  • you can easily treat yourself (self-care) or
  • will get better on their own (self-limiting).

In line with national NHS guidance in 2018, this change applies to the minor conditions list below.

You may find information on the Pharmacyfirst service helpful. Click here to read.

All the information on this page is also available in a leaflet to download (PDF). Click here.



Exceptions to the new prescription rules

You may still be prescribed a medicine for a condition on the list if:

  • You need treatment for a long-term condition, e.g. regular pain relief for chronic arthritis or inflammatory bowel disease.
  • You need treatment for a more complex form of minor illness, e.g. migraines that are very bad and where over the counter medicines don’t work.
  • You need an over the counter medicine to treat a side effect of a prescription medicine or symptom of another illness, e.g. constipation when taking certain painkillers.
  • The medicine has a licence which doesn’t allow the product to be sold over the counter to certain groups of patients. This could include babies, children or women who are pregnant or breast-feeding.
  • The person prescribing thinks that a patient cannot treat themselves, for example because of mental health problems or severe social vulnerability.

The reasons vary for each condition. Your doctor, nurse or pharmacist will speak to you if this affects you.

Why are we making this change?

Nationally the NHS has been spending around £569 million a year on prescriptions for medicines that can be brought over the counter from a pharmacy or supermarket, such as paracetamol.

By reducing the amount the NHS spends on over the counter medicines, we can give priority to treatments for people with more serious conditions, such as cancer, diabetes and mental health problems.

What if I am exempt from paying prescriptions charges?

This guidance applies to all patients, including those who would be exempt from paying prescription charges.

Where can I buy these medicines?

These can be purchased without the need for a prescription from pharmacies, supermarkets and other retail outlets.

How much do these medicines cost?

Just like with other goods, the price of medicines may vary between retailers so it is a good idea to shop around to get the best value. The average cost of most of these medicines will be around £2 to £3 and some will be a lot cheaper.

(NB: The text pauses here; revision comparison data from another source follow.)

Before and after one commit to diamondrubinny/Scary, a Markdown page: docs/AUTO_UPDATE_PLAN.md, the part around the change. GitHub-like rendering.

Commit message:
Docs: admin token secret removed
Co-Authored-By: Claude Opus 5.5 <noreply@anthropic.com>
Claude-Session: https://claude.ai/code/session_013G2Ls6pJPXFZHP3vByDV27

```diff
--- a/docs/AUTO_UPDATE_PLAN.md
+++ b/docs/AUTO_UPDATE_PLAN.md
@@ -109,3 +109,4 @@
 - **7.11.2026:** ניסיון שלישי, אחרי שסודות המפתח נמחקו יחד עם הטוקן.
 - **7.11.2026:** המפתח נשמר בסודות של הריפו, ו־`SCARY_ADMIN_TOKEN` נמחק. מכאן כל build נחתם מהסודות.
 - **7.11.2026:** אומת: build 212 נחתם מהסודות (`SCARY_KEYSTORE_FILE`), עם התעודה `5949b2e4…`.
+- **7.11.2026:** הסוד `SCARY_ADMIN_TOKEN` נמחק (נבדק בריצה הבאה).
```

Where can I get further advice?

Your local pharmacy team play a key role in advising you on common, minor health concerns and if your symptoms suggest it’s more serious, they’ll ensure you get the care you need. They can offer an enhanced Pharmacyfirst service giving you personalised advice on what treatments might be best for you and how long you can expect your symptoms to last. If things haven’t improved after this time or you start to feel a lot worse, you should:

  • go back to the pharmacy for further advice
  • call NHS 111
  • contact your GP 

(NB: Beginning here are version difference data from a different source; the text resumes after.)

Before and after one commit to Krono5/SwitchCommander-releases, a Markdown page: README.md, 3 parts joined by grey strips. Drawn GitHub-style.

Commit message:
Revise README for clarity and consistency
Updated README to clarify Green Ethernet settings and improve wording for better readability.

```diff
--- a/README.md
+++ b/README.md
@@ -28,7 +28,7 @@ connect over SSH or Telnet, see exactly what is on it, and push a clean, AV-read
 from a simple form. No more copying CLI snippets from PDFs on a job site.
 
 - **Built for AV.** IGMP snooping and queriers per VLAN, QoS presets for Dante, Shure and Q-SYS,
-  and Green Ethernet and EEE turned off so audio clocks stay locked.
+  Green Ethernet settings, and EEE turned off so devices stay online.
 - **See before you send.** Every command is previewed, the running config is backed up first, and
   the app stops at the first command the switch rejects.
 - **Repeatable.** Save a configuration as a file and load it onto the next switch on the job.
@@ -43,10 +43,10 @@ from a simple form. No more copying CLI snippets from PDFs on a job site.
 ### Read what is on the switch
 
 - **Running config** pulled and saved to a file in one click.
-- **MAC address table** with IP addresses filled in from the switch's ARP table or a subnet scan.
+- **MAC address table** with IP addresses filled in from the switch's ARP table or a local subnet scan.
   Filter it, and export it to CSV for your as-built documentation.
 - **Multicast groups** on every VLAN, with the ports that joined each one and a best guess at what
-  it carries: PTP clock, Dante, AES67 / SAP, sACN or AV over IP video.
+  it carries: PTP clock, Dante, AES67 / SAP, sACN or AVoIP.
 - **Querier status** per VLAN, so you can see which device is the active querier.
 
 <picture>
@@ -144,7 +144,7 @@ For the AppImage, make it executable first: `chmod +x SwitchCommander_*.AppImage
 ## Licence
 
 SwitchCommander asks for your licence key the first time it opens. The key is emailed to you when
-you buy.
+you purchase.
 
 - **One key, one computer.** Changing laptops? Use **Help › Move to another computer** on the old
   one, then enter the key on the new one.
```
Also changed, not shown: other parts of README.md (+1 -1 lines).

Visit the NHS website for more information and advice on treating minor health concerns.

Your doctor, nurse or pharmacist will not generally give you a prescription for certain medicines that are available to buy in a pharmacy or supermarket, even if you qualify for free prescriptions.

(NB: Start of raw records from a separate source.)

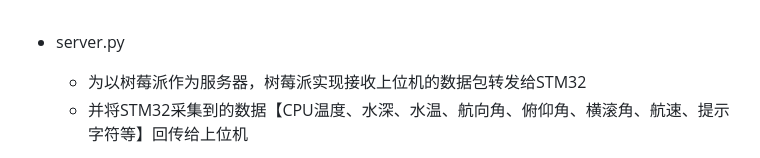
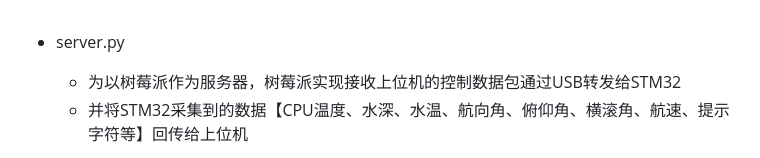
Before and after one commit to zengwangfa/Underwater-Vehicle, a Markdown page: raspberry_server/README.md, the part around the change. Rendered like a GitHub page.

Commit message:
【更新】完善说明文档

```diff
--- a/raspberry_server/README.md
+++ b/raspberry_server/README.md
@@ -1,5 +1,5 @@
 - server.py
-    - 为以树莓派作为服务器，树莓派实现接收上位机的数据包转发给STM32
+    - 为以树莓派作为服务器，树莓派实现接收上位机的控制数据包通过USB转发给STM32
     - 并将STM32采集到的数据【CPU温度、水深、水温、航向角、俯仰角、横滚角、航速、提示字符等】回传给上位机
 
 - autostart文件夹为 放置在树莓派 /home/pi/.config 文件夹下 **实现开机自启动**【树莓派服务器】以及【MJPG视频推流】
```
Also changed, not shown: docs/pictures/wechat_support.png (added).
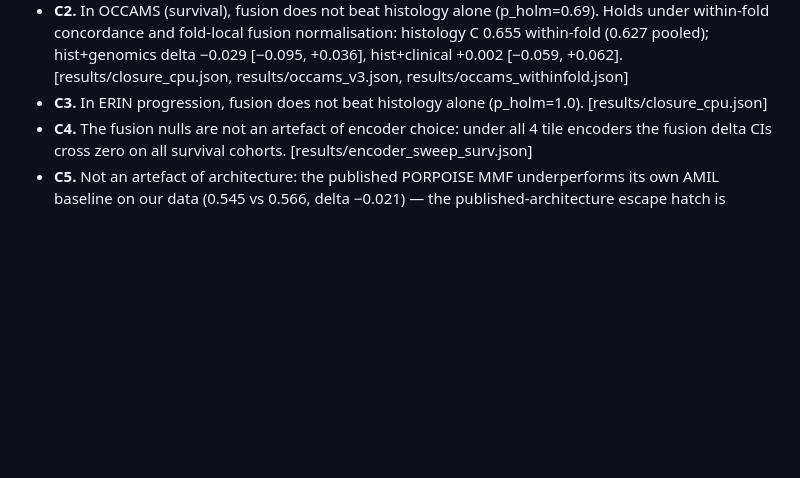
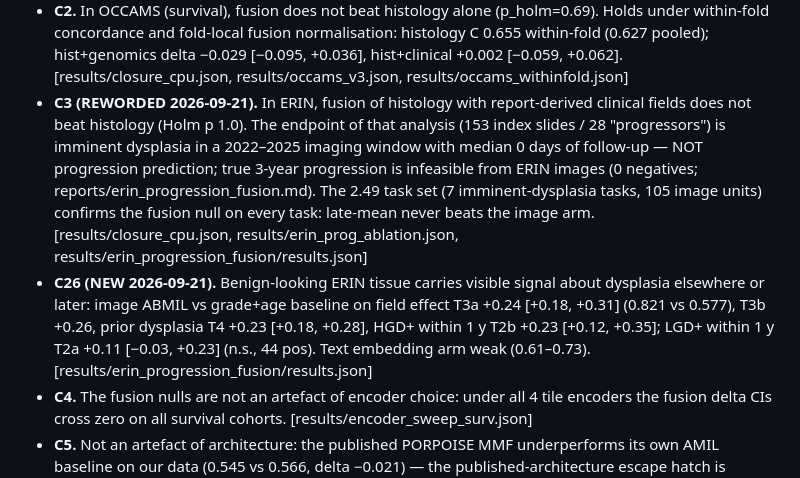
Before and after one commit to rzuberi/thesis, a Markdown page: docs/claims_register.md, the part around the change. GitHub-like rendering; blank space fills up the shorter version.

Commit message:
claims: C3 reworded (imminent dysplasia, not progression); C26 field-effect/prior-dysplasia image signal

```diff
--- a/docs/claims_register.md
+++ b/docs/claims_register.md
@@ -21,8 +21,22 @@ results JSONs are ground truth; any mismatch is a finding.
   normalisation: histology C 0.655 within-fold (0.627 pooled); hist+genomics
   delta −0.029 [−0.095, +0.036], hist+clinical +0.002 [−0.059, +0.062].
   [results/closure_cpu.json, results/occams_v3.json, results/occams_withinfold.json]
-- **C3.** In ERIN progression, fusion does not beat histology alone
-  (p_holm=1.0). [results/closure_cpu.json]
+- **C3 (REWORDED 2026-09-21).** In ERIN, fusion of histology with report-derived
+  clinical fields does not beat histology (Holm p 1.0). The endpoint of that
+  analysis (153 index slides / 28 "progressors") is imminent dysplasia in a
+  2022–2025 imaging window with median 0 days of follow-up — NOT progression
+  prediction; true 3-year progression is infeasible from ERIN images
+  (0 negatives; reports/erin_progression_fusion.md). The 2.49 task set
+  (7 imminent-dysplasia tasks, 105 image units) confirms the fusion null on
+  every task: late-mean never beats the image arm.
+  [results/closure_cpu.json, results/erin_prog_ablation.json,
+  results/erin_progression_fusion/results.json]
+- **C26 (NEW 2026-09-21).** Benign-looking ERIN tissue carries visible signal
+  about dysplasia elsewhere or later: image ABMIL vs grade+age baseline on
+  field effect T3a +0.24 [+0.18, +0.31] (0.821 vs 0.577), T3b +0.26, prior
+  dysplasia T4 +0.23 [+0.18, +0.28], HGD+ within 1 y T2b +0.23 [+0.12, +0.35];
+  LGD+ within 1 y T2a +0.11 [−0.03, +0.23] (n.s., 44 pos). Text embedding arm
+  weak (0.61–0.73). [results/erin_progression_fusion/results.json]
 - **C4.** The fusion nulls are not an artefact of encoder choice: under all 4
   tile encoders the fusion delta CIs cross zero on all survival cohorts.
   [results/encoder_sweep_surv.json]
```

This applies to treatments for these conditions:

  • Acute sore throat
  • Conjunctivitis
  • Coughs, colds and nasal congestion
  • Cradle cap
  • Dandruff
  • Diarrhoea (adults)
  • Dry eyes/sore tired eyes
  • Earwax
  • Excessive sweating
  • Haemorrhoids
  • Head lice
  • Indigestion and heartburn
  • Infant colic
  • Infrequent cold sores on the lip
  • Infrequent constipation
  • Infrequent migraine
  • Insect bites and stings
  • Mild acne
  • Mild cystitis
  • Mild dry skin
  • Mild irritant dermatitis
  • Mild to moderate hay fever
  • Minor burns and scalds
  • Minor pain, discomfort and fever (e.g. aches and sprains, headaches, period pain, back pain)
  • Mouth ulcers
  • Nappy rash
  • Oral thrush
  • Prevention of tooth decay
  • Ringworm/athletes foot
  • Sunburn
  • Sun protection
  • Teething/mild toothache
  • Threadworms
  • Travel sickness
  • Warts and verrucae

Doctors, nurses and pharmacists will also generally no longer prescribe probiotics and some vitamins and minerals. You can get these from eating a healthy, varied and balanced diet, or buy them at your pharmacy or from a variety of stores including supermarkets.

Find out more about the changes at